→ **Prompt**: Among the records, how many lines contain "code"? Only the number is needed.

------ Extracted records ------

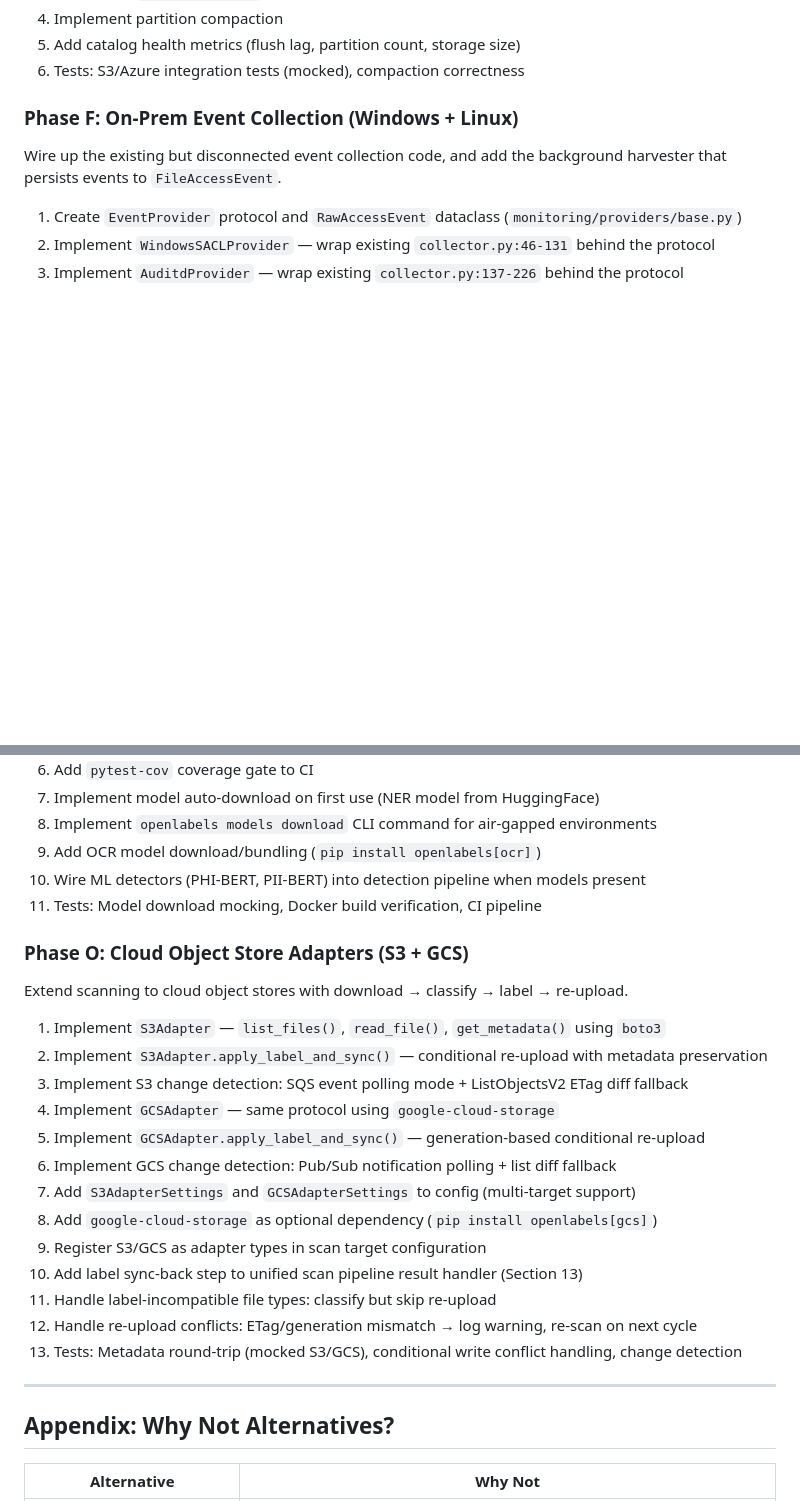
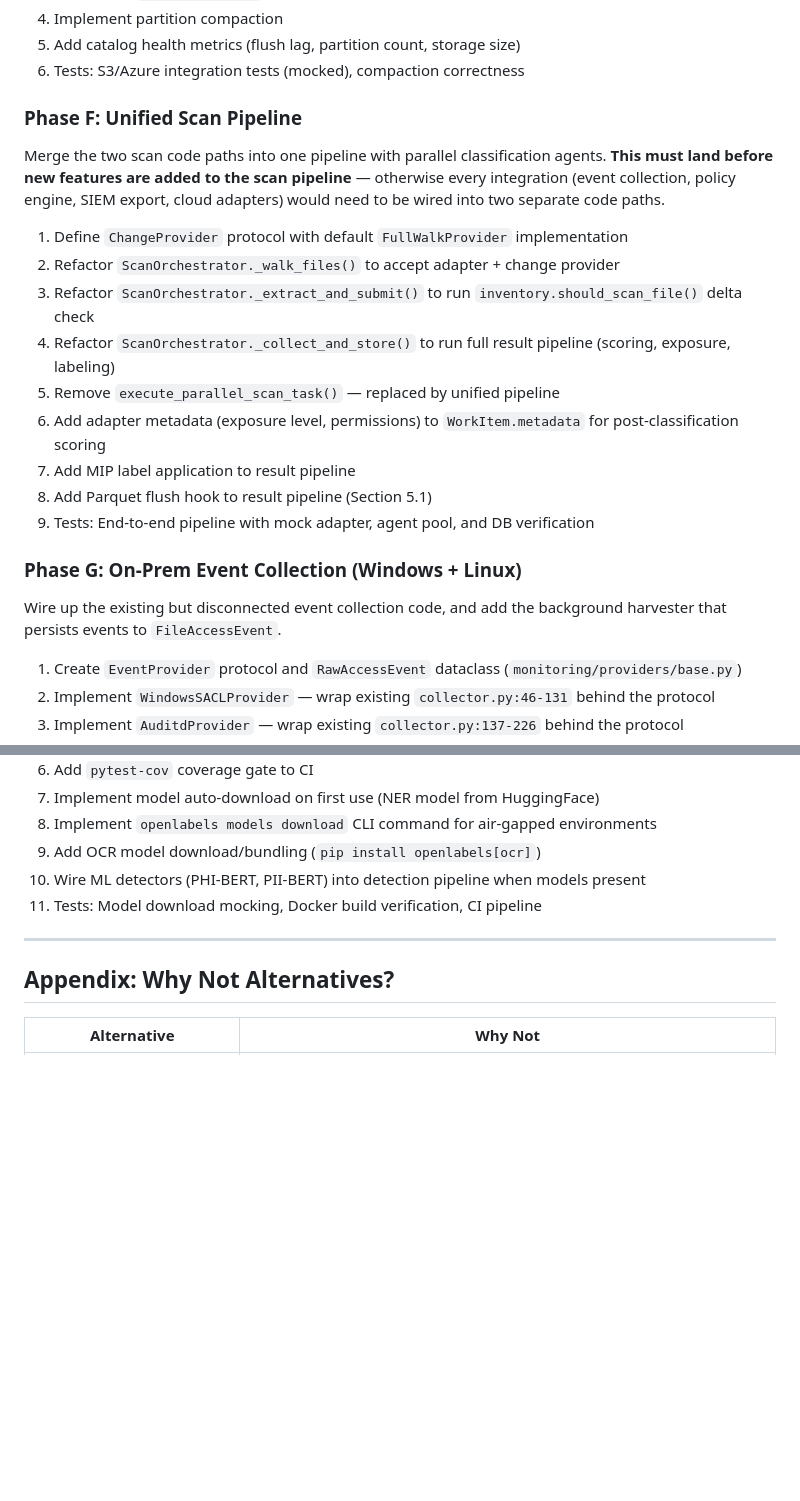
Before and after one commit to chillbot-io/openlabels, a Markdown page: docs/OLAP_AND_DATA_LAKE_ARCHITECTURE_PLAN.md, 2 parts joined by grey strips. GitHub-like rendering; blank space fills up the shorter version.

```diff
--- a/docs/OLAP_AND_DATA_LAKE_ARCHITECTURE_PLAN.md
+++ b/docs/OLAP_AND_DATA_LAKE_ARCHITECTURE_PLAN.md
@@ -3095,7 +3095,24 @@ Models needed:
 5. Add catalog health metrics (flush lag, partition count, storage size)
 6. Tests: S3/Azure integration tests (mocked), compaction correctness
 
-### Phase F: On-Prem Event Collection (Windows + Linux)
+### Phase F: Unified Scan Pipeline
+
+Merge the two scan code paths into one pipeline with parallel classification agents.
+**This must land before new features are added to the scan pipeline** — otherwise
+every integration (event collection, policy engine, SIEM export, cloud adapters)
+would need to be wired into two separate code paths.
+
+1. Define `ChangeProvider` protocol with default `FullWalkProvider` implementation
+2. Refactor `ScanOrchestrator._walk_files()` to accept adapter + change provider
+3. Refactor `ScanOrchestrator._extract_and_submit()` to run `inventory.should_scan_file()` delta check
+4. Refactor `ScanOrchestrator._collect_and_store()` to run full result pipeline (scoring, exposure, labeling)
+5. Remove `execute_parallel_scan_task()` — replaced by unified pipeline
+6. Add adapter metadata (exposure level, permissions) to `WorkItem.metadata` for post-classification scoring
+7. Add MIP label application to result pipeline
+8. Add Parquet flush hook to result pipeline (Section 5.1)
+9. Tests: End-to-end pipeline with mock adapter, agent pool, and DB verification
+
+### Phase G: On-Prem Event Collection (Windows + Linux)
 
 Wire up the existing but disconnected event collection code, and add the background
 harvester that persists events to `FileAccessEvent`.
@@ -3235,24 +3261,6 @@ Production deployment pipeline and model distribution strategy.
 10. Wire ML detectors (PHI-BERT, PII-BERT) into detection pipeline when models present
 11. Tests: Model download mocking, Docker build verification, CI pipeline
 
-### Phase O: Cloud Object Store Adapters (S3 + GCS)
-
-Extend scanning to cloud object stores with download → classify → label → re-upload.
-
-1. Implement `S3Adapter` — `list_files()`, `read_file()`, `get_metadata()` using `boto3`
-2. Implement `S3Adapter.apply_label_and_sync()` — conditional re-upload with metadata preservation
-3. Implement S3 change detection: SQS event polling mode + ListObjectsV2 ETag diff fallback
-4. Implement `GCSAdapter` — same protocol using `google-cloud-storage`
-5. Implement `GCSAdapter.apply_label_and_sync()` — generation-based conditional re-upload
-6. Implement GCS change detection: Pub/Sub notification polling + list diff fallback
-7. Add `S3AdapterSettings` and `GCSAdapterSettings` to config (multi-target support)
-8. Add `google-cloud-storage` as optional dependency (`pip install openlabels[gcs]`)
-9. Register S3/GCS as adapter types in scan target configuration
-10. Add label sync-back step to unified scan pipeline result handler (Section 13)
-11. Handle label-incompatible file types: classify but skip re-upload
-12. Handle re-upload conflicts: ETag/generation mismatch → log warning, re-scan on next cycle
-13. Tests: Metadata round-trip (mocked S3/GCS), conditional write conflict handling, change detection
-
 ---
 
 ## Appendix: Why Not Alternatives?
```
Also changed, not shown: other parts of docs/OLAP_AND_DATA_LAKE_ARCHITECTURE_PLAN.md (+30 -21 lines).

------

→ **Exercise response**: 3